■ To do
Scan the records below. Report the number of lines containing the word "Also", and nothing more.

■ Exercise material
- - - - - - -

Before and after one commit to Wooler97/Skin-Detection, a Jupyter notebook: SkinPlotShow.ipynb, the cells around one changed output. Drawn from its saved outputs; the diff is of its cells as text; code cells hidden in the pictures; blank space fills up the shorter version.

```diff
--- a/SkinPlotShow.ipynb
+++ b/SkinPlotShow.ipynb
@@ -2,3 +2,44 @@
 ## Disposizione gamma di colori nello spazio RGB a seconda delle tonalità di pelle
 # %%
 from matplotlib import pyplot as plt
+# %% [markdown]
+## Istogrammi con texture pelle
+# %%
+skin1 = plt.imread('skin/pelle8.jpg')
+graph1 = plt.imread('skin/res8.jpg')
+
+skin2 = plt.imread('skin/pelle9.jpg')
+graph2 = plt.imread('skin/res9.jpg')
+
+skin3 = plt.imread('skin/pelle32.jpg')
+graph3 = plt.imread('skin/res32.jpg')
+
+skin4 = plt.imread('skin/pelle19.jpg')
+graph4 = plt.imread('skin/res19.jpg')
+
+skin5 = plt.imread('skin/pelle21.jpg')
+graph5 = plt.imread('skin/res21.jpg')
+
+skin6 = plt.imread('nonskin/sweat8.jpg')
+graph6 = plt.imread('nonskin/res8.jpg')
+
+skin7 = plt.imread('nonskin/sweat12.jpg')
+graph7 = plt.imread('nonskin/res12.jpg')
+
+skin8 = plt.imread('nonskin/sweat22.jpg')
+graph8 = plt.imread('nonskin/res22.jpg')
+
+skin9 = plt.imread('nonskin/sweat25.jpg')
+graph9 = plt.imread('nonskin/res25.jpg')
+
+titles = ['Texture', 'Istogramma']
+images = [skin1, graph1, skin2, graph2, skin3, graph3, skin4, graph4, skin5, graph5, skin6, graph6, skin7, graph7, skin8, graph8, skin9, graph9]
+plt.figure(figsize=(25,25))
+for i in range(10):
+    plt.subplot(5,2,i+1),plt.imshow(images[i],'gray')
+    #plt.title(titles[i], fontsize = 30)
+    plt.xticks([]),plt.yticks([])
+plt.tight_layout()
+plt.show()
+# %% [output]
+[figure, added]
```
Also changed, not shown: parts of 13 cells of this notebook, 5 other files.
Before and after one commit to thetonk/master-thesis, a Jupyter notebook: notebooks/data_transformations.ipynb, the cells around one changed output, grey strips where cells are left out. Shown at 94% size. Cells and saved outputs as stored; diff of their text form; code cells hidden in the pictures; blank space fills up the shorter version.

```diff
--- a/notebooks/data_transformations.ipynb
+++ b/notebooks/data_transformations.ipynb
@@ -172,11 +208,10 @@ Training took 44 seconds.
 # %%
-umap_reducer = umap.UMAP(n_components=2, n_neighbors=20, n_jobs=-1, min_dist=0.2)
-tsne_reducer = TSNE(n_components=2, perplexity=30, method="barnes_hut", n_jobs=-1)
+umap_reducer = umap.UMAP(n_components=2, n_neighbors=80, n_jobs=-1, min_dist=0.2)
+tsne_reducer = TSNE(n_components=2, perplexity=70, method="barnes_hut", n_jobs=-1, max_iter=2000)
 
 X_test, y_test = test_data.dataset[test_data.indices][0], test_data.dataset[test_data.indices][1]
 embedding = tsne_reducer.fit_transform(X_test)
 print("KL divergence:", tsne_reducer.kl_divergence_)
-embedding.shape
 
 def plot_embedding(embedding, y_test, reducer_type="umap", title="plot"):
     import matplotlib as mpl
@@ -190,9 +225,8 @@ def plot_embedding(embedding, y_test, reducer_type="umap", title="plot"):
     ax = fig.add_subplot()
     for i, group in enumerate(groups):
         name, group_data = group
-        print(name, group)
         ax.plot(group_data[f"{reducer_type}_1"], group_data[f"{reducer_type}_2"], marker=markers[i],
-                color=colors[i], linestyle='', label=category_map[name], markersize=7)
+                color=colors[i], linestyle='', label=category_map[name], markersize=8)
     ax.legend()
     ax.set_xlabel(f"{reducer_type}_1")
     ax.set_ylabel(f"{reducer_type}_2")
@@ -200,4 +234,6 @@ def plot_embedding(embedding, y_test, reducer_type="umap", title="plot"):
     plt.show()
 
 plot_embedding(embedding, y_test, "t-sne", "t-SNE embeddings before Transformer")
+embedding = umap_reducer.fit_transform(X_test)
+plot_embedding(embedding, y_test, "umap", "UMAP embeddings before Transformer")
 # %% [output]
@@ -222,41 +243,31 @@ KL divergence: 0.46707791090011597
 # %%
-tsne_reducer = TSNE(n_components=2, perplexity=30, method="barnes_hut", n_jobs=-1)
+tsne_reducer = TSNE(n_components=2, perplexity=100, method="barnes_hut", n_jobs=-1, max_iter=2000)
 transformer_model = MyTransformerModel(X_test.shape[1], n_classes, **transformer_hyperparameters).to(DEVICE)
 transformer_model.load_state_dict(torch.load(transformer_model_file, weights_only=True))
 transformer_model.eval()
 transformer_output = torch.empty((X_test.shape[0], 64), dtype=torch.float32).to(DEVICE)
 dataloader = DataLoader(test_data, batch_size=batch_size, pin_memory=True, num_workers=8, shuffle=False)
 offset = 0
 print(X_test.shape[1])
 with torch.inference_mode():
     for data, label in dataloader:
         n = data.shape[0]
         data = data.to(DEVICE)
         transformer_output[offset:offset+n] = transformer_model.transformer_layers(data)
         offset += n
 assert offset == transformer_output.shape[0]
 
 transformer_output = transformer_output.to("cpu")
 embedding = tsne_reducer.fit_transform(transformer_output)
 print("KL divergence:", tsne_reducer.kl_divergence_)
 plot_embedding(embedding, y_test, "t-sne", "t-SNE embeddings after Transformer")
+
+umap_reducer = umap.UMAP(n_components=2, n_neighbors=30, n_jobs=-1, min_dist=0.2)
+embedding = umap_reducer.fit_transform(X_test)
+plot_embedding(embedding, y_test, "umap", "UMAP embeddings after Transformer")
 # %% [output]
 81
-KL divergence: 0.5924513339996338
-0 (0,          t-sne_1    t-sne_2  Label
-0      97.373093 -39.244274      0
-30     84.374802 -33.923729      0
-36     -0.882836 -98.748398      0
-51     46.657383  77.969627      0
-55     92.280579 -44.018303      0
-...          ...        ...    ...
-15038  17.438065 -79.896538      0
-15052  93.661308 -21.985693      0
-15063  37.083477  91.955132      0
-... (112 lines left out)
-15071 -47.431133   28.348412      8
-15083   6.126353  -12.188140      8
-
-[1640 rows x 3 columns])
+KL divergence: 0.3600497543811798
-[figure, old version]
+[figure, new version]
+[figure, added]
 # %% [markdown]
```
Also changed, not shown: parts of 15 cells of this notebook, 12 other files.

- - - - - - -

■ Task solution
2